“Do our families not ever deserve the truth?” Gochin said. “Lithuanian government officials say tthe murders were committed by Nazis and ‘criminals.’ They avoid using ‘Lithuanian criminals.’ One is just supposed to interpret that these were random criminals.”
In Gochin’s view, “according to the Nuremberg Laws, every single member of their provisional government should be listed as a Holocaust perpetrator,” he said.
“Our families were murdered. Lithuania did not punish one single murderer. Not one.”
He prefers bold language: “I ask for no assistance,” he sad. “I do not expect to succeed. Others did not, and neither will I.”

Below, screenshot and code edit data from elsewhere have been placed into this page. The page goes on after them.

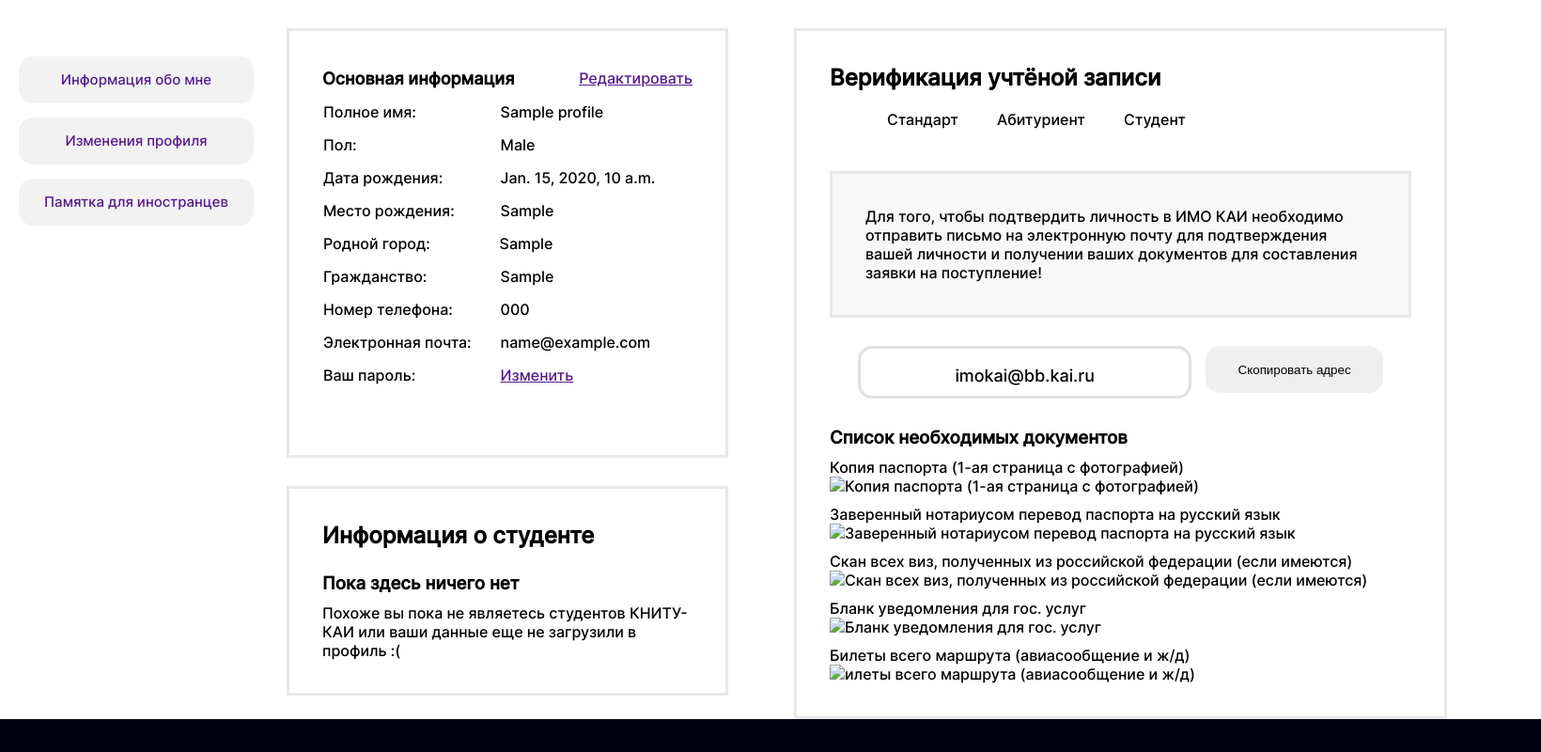
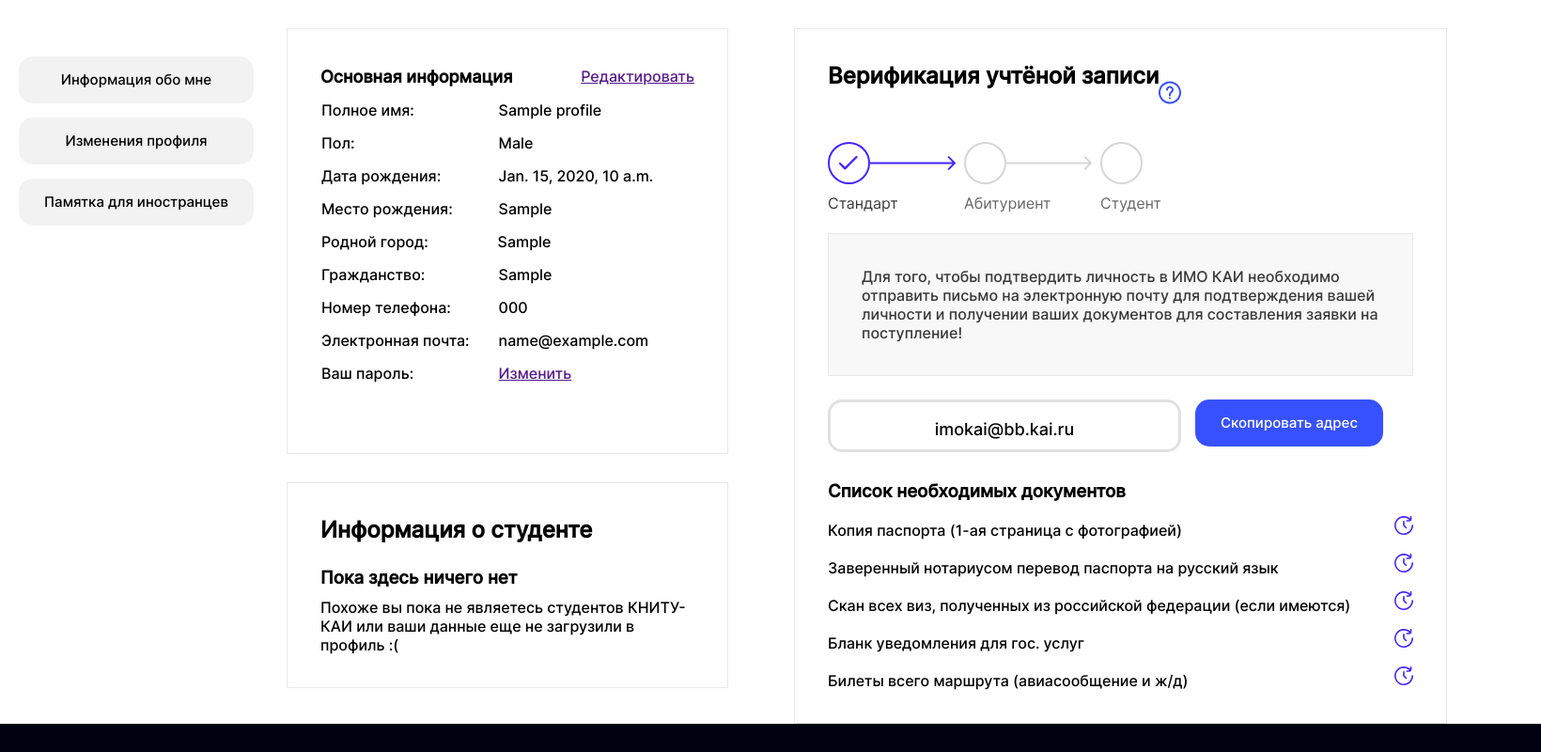
Before and after one commit to MuratovER/IMO, a Django app: page /profile/ in a window 1640 px wide. Shown: the whole page at 94% size. Run offline with Django 4.2, Linux system fonts and the light colour scheme; a user stored in the database is signed in; tables that the repository leaves empty hold one stand-in row (values such as "Sample post").

Commit message:
added svg

```diff
--- a/mainsite/static/mainsite/css/profile/profile.css
+++ b/mainsite/static/mainsite/css/profile/profile.css
@@ -27,6 +27,7 @@
     text-decoration: none;
     font-weight: 500;
     font-size: 15px;
+    color: black;
 }
 
 .info {
@@ -50,11 +51,13 @@
 .basic-info {
     /*background-color: deeppink;*/
     padding: 40px 35px 60px 35px;
-        margin-left: 15px;
+    margin-left: 15px;
     /*background-color: darkcyan;*/
     border-style: solid;
     border-color: #E8E8E8;
+    border-width: 1px;
     margin-top: 30px;
+
 
 
 }
@@ -100,6 +103,7 @@
     padding: 35px;
     border-style: solid;
     border-color: #E8E8E8;
+    border-width: 1px;
     /*stroke: black;*/
 
 }
@@ -111,6 +115,7 @@
     /*background-color: darkcyan;*/
     border-style: solid;
     border-color: #E8E8E8;
+    border-width: 1px;
 }
 
 .bubbles {
@@ -121,17 +126,41 @@
     padding: 20px;
 }
 
+.verification-bubbles img{
+    margin-top: 20px;
+    margin-bottom: 20px;
+
+}
+
+.verification-bubbles-head {
+
+    display: flex;
+}
+
+.verification-bubbles-head img{
+
+    display: flex;
+}
+
+
 .verification-introduction {
     background-color: rgba(248, 248, 248, 1);
     padding: 35px;
     border-color: rgba(232, 232, 232, 1);
+    color: #383838;
     border-style: solid;
+    border-width: 1px;
 }
 
 .verification-mail {
     display: flex;
-    justify-content: space-around;
-    margin: 30px 30px;
+    margin-top: 25px ;
+    margin-bottom: 30px;
+
+}
+
+.verification-mail-field {
+
 }
 
 .verification-list p{
@@ -146,6 +175,13 @@
 
     justify-content: center;
     align-items: center;
+    background: #3751FF;
+    color: #FFF;
+    font-family: 'Inter';
+    font-style: normal;
+    font-weight: 500;
+    font-size: 15px;
+    line-height: 18px;
 
     /*background: #3751FF;*/
 
@@ -181,3 +217,9 @@
     margin-top: 25px;
     margin-bottom: 10px;
 }
+
+.verification-list-first {
+    display: flex;
+    justify-content: space-between;
+    margin-top: 10px;
+}
--- a/mainsite/templates/mainsite/profile/profile.html
+++ b/mainsite/templates/mainsite/profile/profile.html
@@ -109,12 +109,17 @@
             </div>
             <div class="verification-info">
                 <div class="verification-bubbles">
-                    <h2>Верификация учтёной записи</h2>
-                    <div class="bubbles">
-                        <p>Стандарт</p>
-                        <p>Абитуриент</p>
-                        <p>Студент</p>
+                    <div class="verification-bubbles-head">
+                        <h2>Верификация учтёной записи</h2>
+                        <img src='{% static "mainsite/img/Vectorquestion.svg" %}' alt="">
                     </div>
+
+                    <img src='{% static "mainsite/img/Phases.svg" %}' alt="">
+{#                    <div class="bubbles">#}
+{#                        <p>Стандарт</p>#}
+{#                        <p>Абитуриент</p>#}
+{#                        <p>Студент</p>#}
+{#                    </div>#}
                 </div>
                 <div class="verification-introduction">
                     <p>Для того, чтобы подтвердить личность в ИМО КАИ необходимо отправить письмо на электронную почту для подтверждения вашей личности и получении ваших документов для составления заявки на поступление!</p>
@@ -130,27 +135,27 @@
 
                         <div class="verification-list-first">
                             <p>Копия паспорта (1-ая страница с фотографией)</p>
-                            <img src="" alt="Копия паспорта (1-ая страница с фотографией)">
+                            <img src='{% static "mainsite/img/Reverse.svg" %}' alt="Копия паспорта (1-ая страница с фотографией)">
 
                         </div>
                         <div class="verification-list-first">
                             <p>Заверенный нотариусом перевод паспорта на русский язык</p>
-                            <img src="" alt="Заверенный нотариусом перевод паспорта на русский язык">
+                            <img src='{% static "mainsite/img/Reverse.svg" %}' alt="Заверенный нотариусом перевод паспорта на русский язык">
 
                         </div>
                         <div class="verification-list-first">
                             <p>Скан всех виз, полученных из российской федерации (если имеются)</p>
-                            <img src="" alt="Скан всех виз, полученных из российской федерации (если имеются)">
+                            <img src='{% static "mainsite/img/Reverse.svg" %}' alt="Скан всех виз, полученных из российской федерации (если имеются)">
 
                         </div>
                         <div class="verification-list-first">
                             <p>Бланк уведомления для гос. услуг</p>
-                            <img src="" alt="Бланк уведомления для гос. услуг">
+                            <img src='{% static "mainsite/img/Reverse.svg" %}' alt="Бланк уведомления для гос. услуг">
 
                         </div>
                         <div class="verification-list-first">
                             <p>Билеты всего маршрута (авиасообщение и ж/д)</p>
-                            <img src="" alt="илеты всего маршрута (авиасообщение и ж/д)">
+                            <img src='{% static "mainsite/img/Reverse.svg" %}' alt="илеты всего маршрута (авиасообщение и ж/д)">
 
                         </div>
 
```
Also changed, not shown: mainsite/static/mainsite/img/Reverse.svg (added), mainsite/static/mainsite/img/Vectorquestion.svg (added), mainsite/static/mainsite/img/phases.svg (added).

But that kind of realism does not slow Gochin.
“The genocide of our people was the most industrialized in the world,” he said. “But 50 million Chinese were murdered by Mao. Genocides are happening all over the world. It is a natural state of humans to kill anybody you oppose. If we are ever to stop these genocides, perpetrators need to know they will be held to account.”
He warned that Lithuania he is different from his fellow activists and difference-makers.
“I am young,” said Gochin. “I have time. We have truth and dignity. Each time they deceive, I re-focus. I will not go away. As a proud Litvak, I will not stand by as our families are revictimized. They require the truth. I will fight to my last breath to ensure they have it.”